Work instruction:
Where a line in the records below includes "roadmapPointData", pull that line out.

Material supplied:
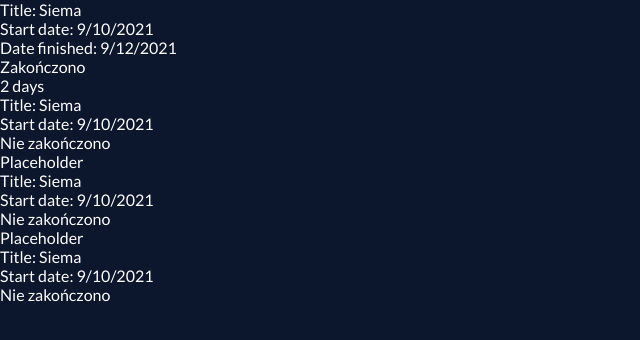
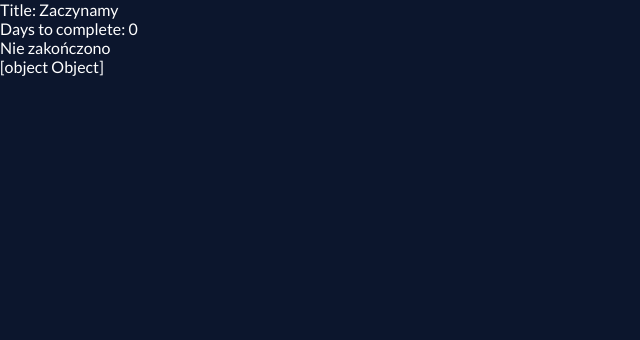
Before and after one commit to goodideagiver/roadmapper-ts, a React (Vite) app: page / in a window 1280 px wide. Shown: the top 340 px of the page, without its empty margins (0-640 px from the left). Built offline with nearby package versions, Linux system fonts and the light colour scheme.

Commit message:
Update code to reflect type changes

```diff
--- a/src/App.tsx
+++ b/src/App.tsx
@@ -6,32 +6,16 @@ import { MainLayout } from './pages/MainLayout/MainLayout';
 
 const fakeRoadmapData: roadmapDataPoint[] = [
 	{
-		title: 'Siema',
+		title: 'Zaczynamy',
+		daysToComplete: 0,
 		finished: false,
-		date: new Date(2020, 20, 10),
-		dateFinished: new Date(2020, 20, 12),
 		midpoints: [
 			{
+				daysToComplete: 0,
 				finished: false,
-				date: new Date(2020, 20, 10),
-				title: 'Siema',
+				title: 'Zaczynamy',
 			},
 		],
-	},
-	{
-		title: 'Siema',
-		finished: false,
-		date: new Date(2020, 20, 10),
-	},
-	{
-		title: 'Siema',
-		finished: false,
-		date: new Date(2020, 20, 10),
-	},
-	{
-		title: 'Siema',
-		finished: false,
-		date: new Date(2020, 20, 10),
 	},
 ];
 
--- a/src/components/Roadmap/Roadmap.tsx
+++ b/src/components/Roadmap/Roadmap.tsx
@@ -1,44 +1,26 @@
 import { Children } from 'react';
-import { DiffLine } from './components/DiffLine';
+
 import { RoadmapMainPoint } from './components/RoadmapMainPoint';
 import { roadmapArray, roadmapDataPoint } from './Roadmap.types';
-import { useRoadmapDateDiff } from './useRoadmapDateDiff.hook';
 
 export const Roadmap = ({ roadmapArray }: { roadmapArray: roadmapArray }) => {
 	let roadmapData;
 
 	if (roadmapArray && roadmapArray.length > 0) {
-		roadmapData = roadmapArray.map(
-			(roadmapPointData: roadmapDataPoint, index) => {
-				const { title, date, dateFinished, midpoints } = roadmapPointData;
+		roadmapData = roadmapArray.map((roadmapPointData: roadmapDataPoint) => {
+			const { title, midpoints } = roadmapPointData;
 
 			const roadmapPoint = (
 				<RoadmapMainPoint
-						finished={dateFinished ? true : false}
-						date={date}
-						dateFinished={dateFinished}
+					finished={false}
+					daysToComplete={roadmapPointData.daysToComplete}
 					title={title}
 					midpoints={midpoints}
 				/>
 			);
 
-				if (index > 0) {
-					const previousDate = roadmapArray[index - 1].dateFinished || null;
-					const currentDate = date || null;
-
-					const diffDate = useRoadmapDateDiff(currentDate, previousDate);
-
-					return (
-						<>
-							<DiffLine displayDateDiff={diffDate} />
-							{roadmapPoint}
-						</>
-					);
-				}
-
 			return roadmapPoint;
-			}
-		);
+		});
 	} else {
 		roadmapData = <div>Brak danych</div>;
 	}
--- a/src/components/Roadmap/Roadmap.types.ts
+++ b/src/components/Roadmap/Roadmap.types.ts
@@ -1,7 +1,7 @@
 export type roadmapMidpoint = {
 	finished: boolean;
 	title: string;
-	days: number;
+	daysToComplete: number;
 };
 
 export type roadmapDataPoint = {
--- a/src/components/Roadmap/components/RoadmapMainPoint.tsx
+++ b/src/components/Roadmap/components/RoadmapMainPoint.tsx
@@ -2,19 +2,16 @@ import { roadmapDataPoint } from '../Roadmap.types';
 
 export const RoadmapMainPoint = ({
 	finished,
-	date,
-	dateFinished,
+	daysToComplete,
 	title,
 	midpoints,
 }: roadmapDataPoint) => {
 	return (
 		<div>
 			<div>Title: {title}</div>
-			<div>Start date: {date.toLocaleDateString()}</div>
-			{dateFinished && (
-				<div>Date finished: {dateFinished.toLocaleDateString()}</div>
-			)}
+			<div>Days to complete: {daysToComplete}</div>
 			<div>{finished ? 'Zakończono' : 'Nie zakończono'}</div>
+			{midpoints && midpoints.length > 0 && midpoints.toString()}
 		</div>
 	);
 };
```
Lines whose indentation alone changed are shown as unchanged.
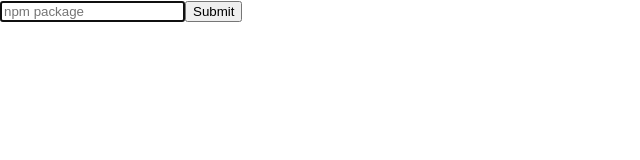
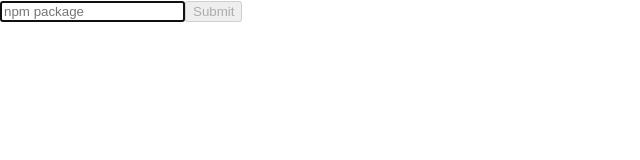
Before and after one commit to nickmccurdy/npmversions, a React (Vite) app: page / in a window 1280 px wide. Shown: the top 160 px of the page, without its empty margins (0-640 px from the left). Built offline with nearby package versions, Linux system fonts and the light colour scheme.

Commit message:
Don't allow submitting without a package name

```diff
--- a/src/App.tsx
+++ b/src/App.tsx
@@ -24,7 +24,7 @@
           placeholder="npm package"
           autoFocus
         />
-        <button disabled={submitting}>Submit</button>
+        <button disabled={!name || submitting}>Submit</button>
       </form>
 
       {versions && <PackageChart downloads={versions.downloads} />}
```
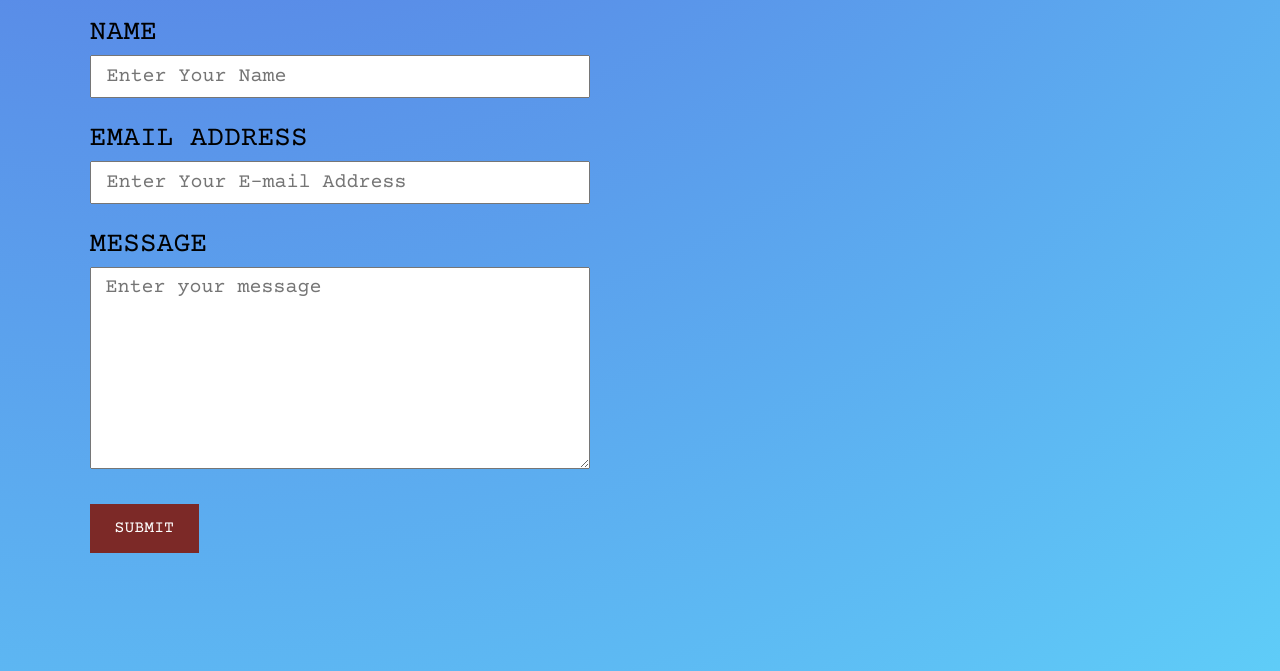
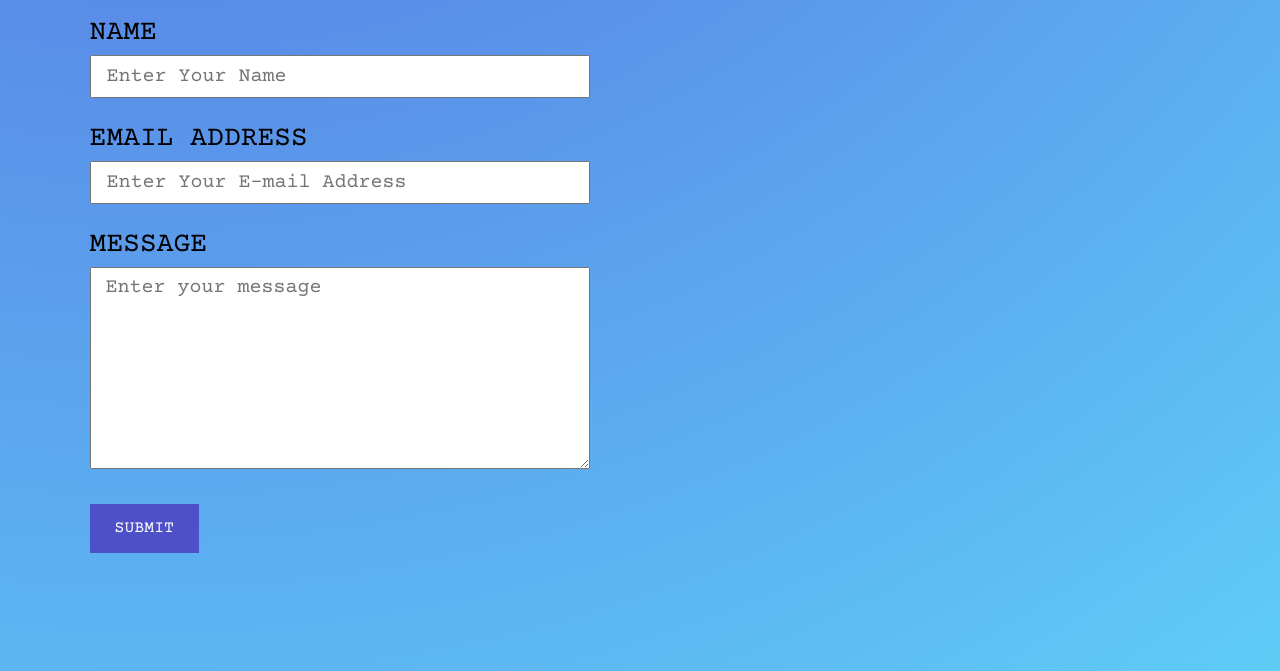
Before and after one commit to Bolu301/Portfolio, a plain HTML site: page index.html in a window 1280 px wide. Shown: the part 1233-1904 px from the top of the page. Drawn offline with nearby package versions, Linux system fonts and the light colour scheme.

Commit message:
small change

```diff
--- a/styles.css
+++ b/styles.css
@@ -111,13 +111,13 @@ textarea {
   font-size: 16.5px;
   color: #fff;
   cursor: pointer;
-  background-color: #7c2927;
+  background-color: rgb(78, 80, 200);
   transition: 0.5s ease;
 }
 
 #sbtn:hover {
   background-color: #fff;
-  color: #7c2927;
+  color: rgb(78, 80, 200);
 }
 
 .footer {
```
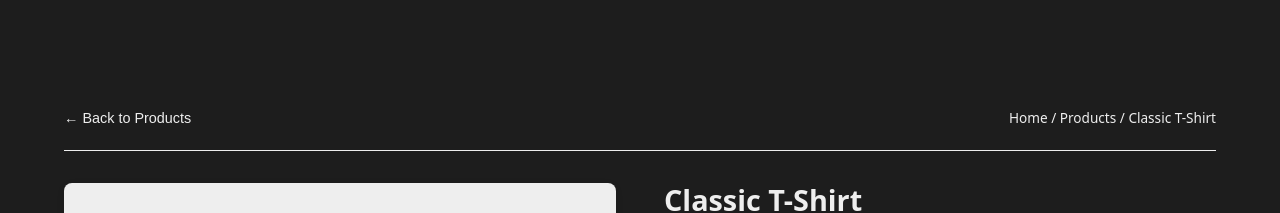
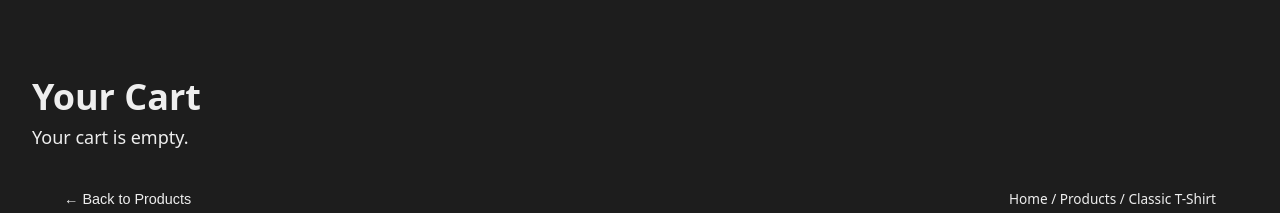
Before and after one commit to David-Hajek/Web-UI-Design-Group-Project, a SvelteKit app in the folder Website/svelte-app/: page /product/1 in a window 1280 px wide. Shown: the part 223-436 px from the top of the page. Built offline with nearby package versions, Linux system fonts and the light colour scheme; a web font is replaced by a local one.

Commit message:
started work on cart tab pop up

```diff
--- a/Website/svelte-app/src/lib/index.js
+++ b/Website/svelte-app/src/lib/index.js
@@ -1,3 +1,3 @@
 // place files you want to import through the `$lib` alias in this folder.
-export * from "./productStore";
-export * from "./cartStore";
+export * from "./productStore"
+export * from "./cartStore"
--- a/Website/svelte-app/src/routes/product/[id]/+page.svelte
+++ b/Website/svelte-app/src/routes/product/[id]/+page.svelte
@@ -2,7 +2,7 @@
   import { page } from '$app/state';
   import { goto } from '$app/navigation';
   import { products} from '$lib';
-  import { addToCart } from '$lib';
+  import { cart, addToCart } from '$lib';
   import { onMount } from 'svelte';
 
   // Get the product ID from the URL parameters
@@ -11,6 +11,10 @@
 
   let images = [1,2,3];
   let chosenImage = 1;
+
+
+  let cartTabShown = false;
+
   // Find the product that matches the ID
   const product = products.find(p => p.id === productId) || {
     id: productId,
@@ -53,6 +57,8 @@
     setTimeout(() => {
       isAddedToCart = false;
     }, 2000);
+
+    cartTabShown = true;
   };
 
   // Function to toggle wishlist
@@ -70,6 +76,22 @@
   }
 
 </script>
+
+<div class="cart {cartTabShown ? 'open' : ''}">
+  <h1>Your Cart</h1>
+  {#if $cart.length > 0}
+    {#each $cart as item}
+      <div>
+        <p>{item.name} x {item.quantity} - ${(item.quantity * parseFloat(item.price.replace("$", ""))).toFixed(2)}</p>
+        <button on:click={() => removeFromCart(item.id)}>Remove</button>
+      </div>
+    {/each}
+    <p>Total: ${total.toFixed(2)}</p>
+    <button on:click={clearCart}>Clear Cart</button>
+  {:else}
+    <p>Your cart is empty.</p>
+  {/if}
+</div>
 
 <div class="product-detail-container">
   <nav class="breadcrumbs">
@@ -683,4 +705,20 @@
       font-size: 1.25rem;
     }
   }
+
+  .cartTab {
+    position: fixed;
+    right: -300px; /* Start offscreen */
+    top: 0;
+    width: 300px;
+    height: 100vh;
+    background: #fff;
+    box-shadow: -2px 0 5px rgba(0, 0, 0, 0.2);
+    transition: right 0.3s ease;
+    z-index: 1;
+  }
+
+  .cartTab.open {
+    right: 0; /* Slide into view */
+  }
 </style>
```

Answer to this problem:
-			(roadmapPointData: roadmapDataPoint, index) => {
-				const { title, date, dateFinished, midpoints } = roadmapPointData;
+		roadmapData = roadmapArray.map((roadmapPointData: roadmapDataPoint) => {
+			const { title, midpoints } = roadmapPointData;
+					daysToComplete={roadmapPointData.daysToComplete}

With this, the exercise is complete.